Extracted data entries:
━━━

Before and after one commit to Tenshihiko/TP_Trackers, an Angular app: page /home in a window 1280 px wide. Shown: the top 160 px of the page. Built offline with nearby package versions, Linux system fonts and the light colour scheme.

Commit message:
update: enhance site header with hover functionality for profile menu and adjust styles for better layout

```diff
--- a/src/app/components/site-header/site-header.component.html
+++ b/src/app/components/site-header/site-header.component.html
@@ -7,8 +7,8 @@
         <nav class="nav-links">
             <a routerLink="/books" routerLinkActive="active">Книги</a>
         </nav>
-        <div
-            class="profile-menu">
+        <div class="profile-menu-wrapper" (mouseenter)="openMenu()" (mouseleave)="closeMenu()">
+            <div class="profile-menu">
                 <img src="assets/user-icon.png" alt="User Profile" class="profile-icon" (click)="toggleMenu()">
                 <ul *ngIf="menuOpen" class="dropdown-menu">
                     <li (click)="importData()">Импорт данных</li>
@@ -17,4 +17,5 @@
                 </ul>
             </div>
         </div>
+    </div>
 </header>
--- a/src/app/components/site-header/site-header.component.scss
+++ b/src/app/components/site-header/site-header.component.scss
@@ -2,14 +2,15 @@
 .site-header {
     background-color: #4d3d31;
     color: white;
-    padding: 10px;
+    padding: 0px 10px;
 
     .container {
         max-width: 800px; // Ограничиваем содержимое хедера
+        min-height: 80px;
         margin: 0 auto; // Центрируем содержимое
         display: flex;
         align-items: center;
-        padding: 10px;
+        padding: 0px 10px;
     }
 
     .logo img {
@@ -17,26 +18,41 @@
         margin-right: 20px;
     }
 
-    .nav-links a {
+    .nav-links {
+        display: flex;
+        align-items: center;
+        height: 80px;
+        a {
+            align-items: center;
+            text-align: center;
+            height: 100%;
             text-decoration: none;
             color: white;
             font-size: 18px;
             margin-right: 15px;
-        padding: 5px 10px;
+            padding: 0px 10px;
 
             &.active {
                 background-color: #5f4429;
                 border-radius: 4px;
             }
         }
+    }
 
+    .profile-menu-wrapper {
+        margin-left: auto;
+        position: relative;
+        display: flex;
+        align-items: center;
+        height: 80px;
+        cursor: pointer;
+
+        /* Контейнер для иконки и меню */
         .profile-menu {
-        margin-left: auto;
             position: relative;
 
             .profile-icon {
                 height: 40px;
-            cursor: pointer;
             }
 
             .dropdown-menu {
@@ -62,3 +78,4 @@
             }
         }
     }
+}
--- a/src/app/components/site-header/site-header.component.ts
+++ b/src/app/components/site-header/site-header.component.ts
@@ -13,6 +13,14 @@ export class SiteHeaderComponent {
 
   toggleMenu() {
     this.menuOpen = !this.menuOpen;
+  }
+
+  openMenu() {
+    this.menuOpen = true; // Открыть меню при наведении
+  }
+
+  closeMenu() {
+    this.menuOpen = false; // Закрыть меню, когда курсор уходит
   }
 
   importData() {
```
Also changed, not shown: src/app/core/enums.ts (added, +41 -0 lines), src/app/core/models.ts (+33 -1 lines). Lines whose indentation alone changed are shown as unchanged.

━━━

# WORK INSTRUCTION:
If a line in the records above contains the string "profile", copy that line out.

# WORKED SOLUTION:
update: enhance site header with hover functionality for profile menu and adjust styles for better layout
-            class="profile-menu">
+        <div class="profile-menu-wrapper" (mouseenter)="openMenu()" (mouseleave)="closeMenu()">
+            <div class="profile-menu">
                 <img src="assets/user-icon.png" alt="User Profile" class="profile-icon" (click)="toggleMenu()">
+    .profile-menu-wrapper {
         .profile-menu {
             .profile-icon {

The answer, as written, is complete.